Other major sources of funding are general obligation bonds, highly rated but politically difficult to approve since they come as a tax guarantee, and Community Development Block grants from the Department of Housing and Urban Development, which cover disaster recovery assistance as well as community housing for low to moderate income housing, but are not unlimited.

Public-private partnerships the most logical are with nonprofits who are able to get funding through programs such as the Social Innovation fund. These programs offer funding mechanisms with rigorous criteria, which is good, however in times of crisis they don’t offer enough flexibility. Lastly for-profit companies are strange bedfellows for the government since profit and public good are often vastly different goals. To counter this problem paradigm shifts such as LDCs or other incentives must be carefully tailored and evaluated to insure that they benefit the public good.

The largest problems noted during the conference came from the difficulty in measuring the benefits of resilient and equitable projects. The obsession with measuring outcomes is nothing new, but in the case of non-financial benefits there exists a strong incentive to sacrifice some of the bottom line. This is the first conference from the City Bar’s task force on legal issues of climate adaptation, chaired by Stephan L. Kass. Their goal, as stated by President Carey R. Dunne, is to look at the “financing mechanisms and legal reforms necessary to help cities and nations undertake the investments needed…” Both the City Bar and Pratt are seeking public input on how to finance an equitable and resilient future: join the conversation on Twitter via #rampfinancingnyc.

Notable also is that the City Bar, founded in 1870 in part to clean up a corrupt judicial system in the era of Boss Tweed, shows an active interest in the City’s future as New York faces the peril of climate change. From the Bar’s President’s letter of June, 2013, on the organization’s recommendations for the new Mayor:

Several of the City Bar’s recommendations underscore the importance of New York’s policies in setting an example for the nation and even the world. Climate change is one such area, with the report providing ways for the incoming Mayor to encourage and incentivize City residents and commuters to reduce their carbon footprint. The report also asks the Mayor to support energy efficiency and renewable energy, accelerate the work of the Green Codes Task Force, and affirm his or her commitment to long-term PlaNYC goals. A focus on environmental justice would help mitigate Superstorm Sandy’s disproportionate impacts on disadvantaged communities, while taking steps to enforce mandatory evacuations and implement “reverse 911 calls” would help prevent casualties in the next storm.

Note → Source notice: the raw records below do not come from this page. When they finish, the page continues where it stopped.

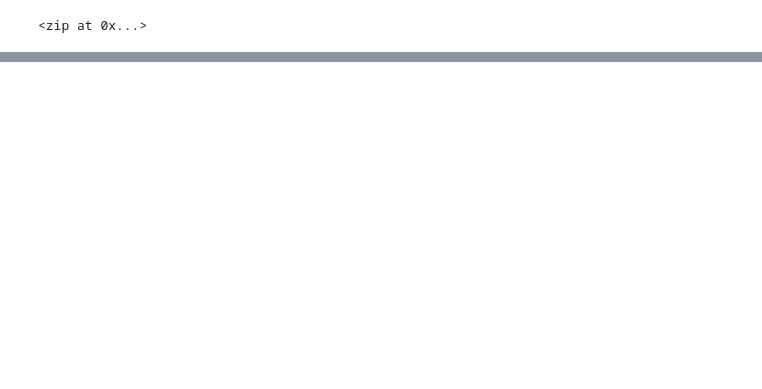
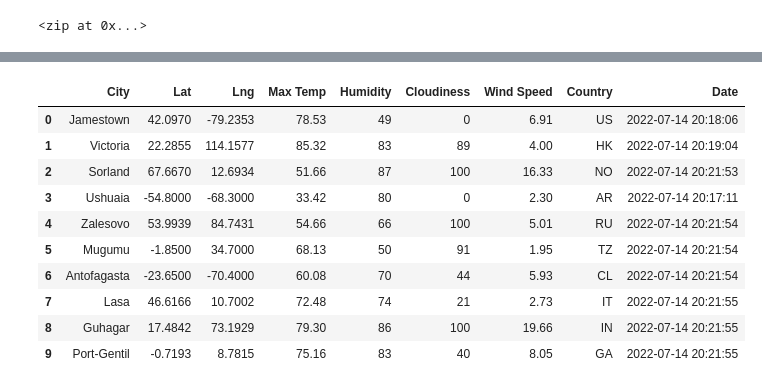
Before and after one commit to MattRiley78/World_Weather_Analysis, a Jupyter notebook: WeatherPy.ipynb, the cells around one changed output, grey strips where cells are left out. Saved outputs shown, nothing was run; the diff lists cells and outputs as text; code cells hidden in the pictures; blank space fills up the shorter version.

```diff
--- a/WeatherPy.ipynb
+++ b/WeatherPy.ipynb
@@ -32,0 +125,16 @@ len(cities)
+# %%
+# Convert the array of dictionaries to a Pandas DataFrame.
+city_data_df = pd.DataFrame(city_data)
+city_data_df.head(10)
+# %% [output]
+|  | City | Lat | Lng | Max Temp | Humidity | Cloudiness | Wind Speed | Country | Date |
+| 0 | Jamestown | 42.0970 | -79.2353 | 78.53 | 49 | 0 | 6.91 | US | 2022-07-14 20:18:06 |
+| 1 | Victoria | 22.2855 | 114.1577 | 85.32 | 83 | 89 | 4.00 | HK | 2022-07-14 20:19:04 |
+| 2 | Sorland | 67.6670 | 12.6934 | 51.66 | 87 | 100 | 16.33 | NO | 2022-07-14 20:21:53 |
+| 3 | Ushuaia | -54.8000 | -68.3000 | 33.42 | 80 | 0 | 2.30 | AR | 2022-07-14 20:17:11 |
+| 4 | Zalesovo | 53.9939 | 84.7431 | 54.66 | 66 | 100 | 5.01 | RU | 2022-07-14 20:21:54 |
+| 5 | Mugumu | -1.8500 | 34.7000 | 68.13 | 50 | 91 | 1.95 | TZ | 2022-07-14 20:21:54 |
+| 6 | Antofagasta | -23.6500 | -70.4000 | 60.08 | 70 | 44 | 5.93 | CL | 2022-07-14 20:21:54 |
+| 7 | Lasa | 46.6166 | 10.7002 | 72.48 | 74 | 21 | 2.73 | IT | 2022-07-14 20:21:55 |
+| 8 | Guhagar | 17.4842 | 73.1929 | 79.30 | 86 | 100 | 19.66 | IN | 2022-07-14 20:21:55 |
+| 9 | Port-Gentil | -0.7193 | 8.7815 | 75.16 | 83 | 40 | 8.05 | GA | 2022-07-14 20:21:55 |
```
Also changed, not shown: parts of 6 cells of this notebook, 3 other files.
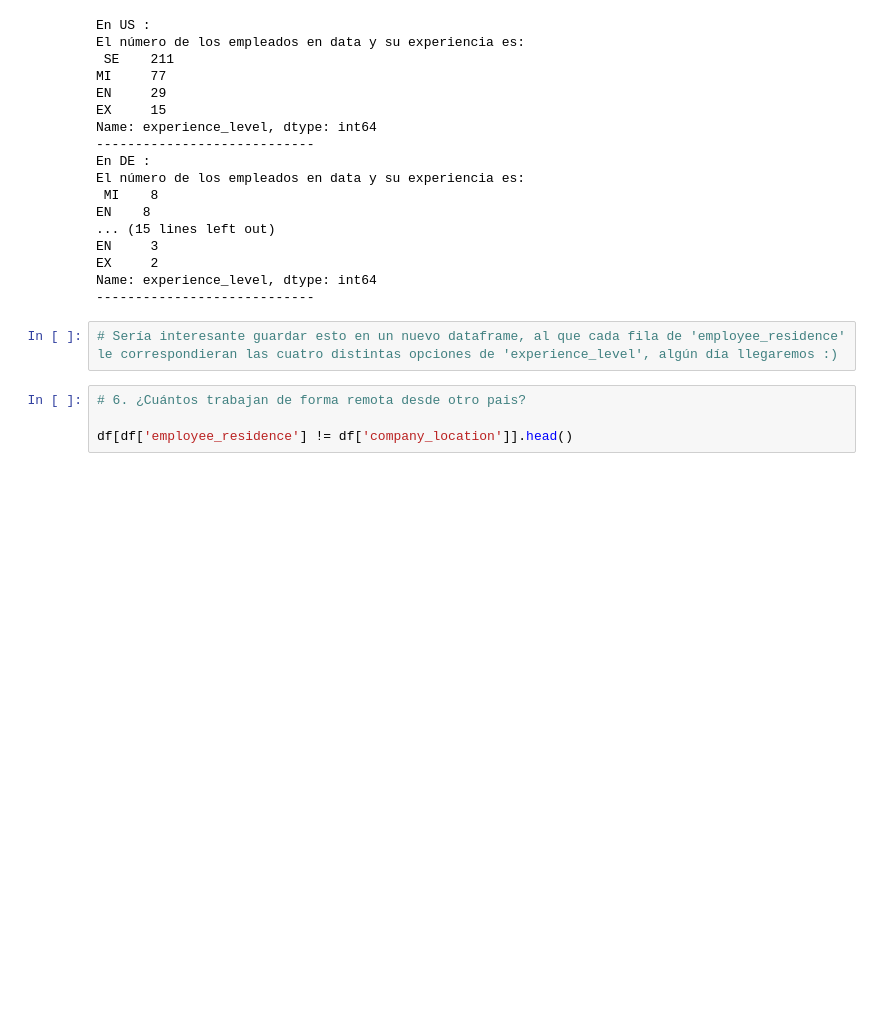
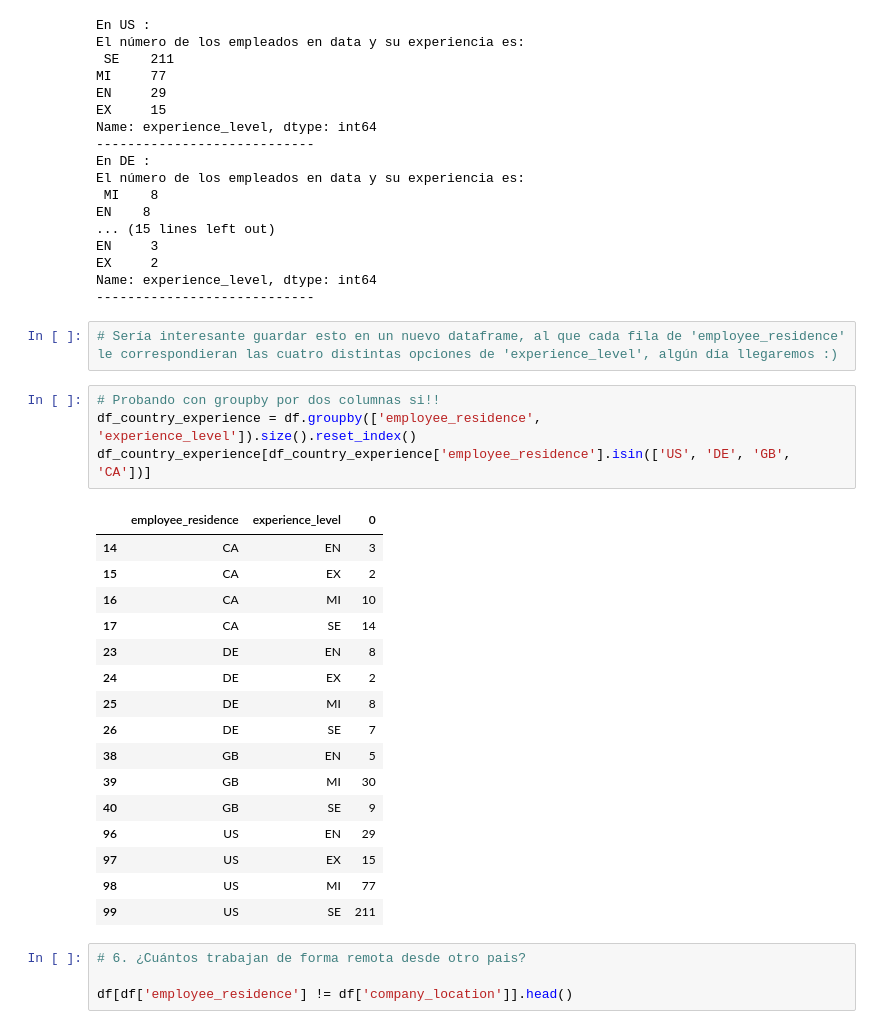
Before and after one commit to Adalab/DA-promo-b-modulo2-sprint-1-Antoanela-Chloe, a Jupyter notebook: estadistica/pp-modulo-2-sprint-1-estadistica-repaso.ipynb, the cells around one changed output. Drawn from its saved outputs; the diff is of its cells as text; blank space fills up the shorter version.

Commit message:
Extra groupby en estadistica IV

```diff
--- a/estadistica/pp-modulo-2-sprint-1-estadistica-repaso.ipynb
+++ b/estadistica/pp-modulo-2-sprint-1-estadistica-repaso.ipynb
@@ -353,6 +353,27 @@ Name: experience_level, dtype: int64
 ----------------------------
 # %%
 # Sería interesante guardar esto en un nuevo dataframe, al que cada fila de 'employee_residence' le correspondieran las cuatro distintas opciones de 'experience_level', algún día llegaremos :)
+# %%
+# Probando con groupby por dos columnas si!!
+df_country_experience = df.groupby(['employee_residence', 'experience_level']).size().reset_index()
+df_country_experience[df_country_experience['employee_residence'].isin(['US', 'DE', 'GB', 'CA'])]
+# %% [output]
+|  | employee_residence | experience_level | 0 |
+| 14 | CA | EN | 3 |
+| 15 | CA | EX | 2 |
+| 16 | CA | MI | 10 |
+| 17 | CA | SE | 14 |
+| 23 | DE | EN | 8 |
+| 24 | DE | EX | 2 |
+| 25 | DE | MI | 8 |
+| 26 | DE | SE | 7 |
+| 38 | GB | EN | 5 |
+| 39 | GB | MI | 30 |
+| 40 | GB | SE | 9 |
+| 96 | US | EN | 29 |
+| 97 | US | EX | 15 |
+| 98 | US | MI | 77 |
+| 99 | US | SE | 211 |
 # %%
 # 6. ¿Cuántos trabajan de forma remota desde otro pais?
 
```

New York leads global cities in adopting LED bulbs

By 2017, the spectral glow of New York City metal halide and sodium vapor streetlights will be replaced by the clean, bright white light of LED bulbs. The approximately 250,000 lights represent the largest retrofit in the nation and are predicted to save the city $14 million per year. In addition to providing a significant cost reduction to the city’s energy costs, the lights also contribute to the administration’s goal of reducing greenhouse gas emissions by 30 percent from government operations.

The city has already replaced lights along Roosevelt Drive, Eastern Parkway, and in areas of Central Park through pilot programs that demonstrate the immediacy of cost savings and reliability of the lights. The outcome of those retrofits established LED bulbs as a win-win solution that is politically feasible due to the quick return on investment through savings. Similar projects in London, Toronto, Hong Kong, Sydney, and many others have yet to spur governments to widely adopt LED bulbs. The feasibility for New York came from the steadily decreasing cost of LED bulbs, which may also encourage other cities to follow in the years ahead.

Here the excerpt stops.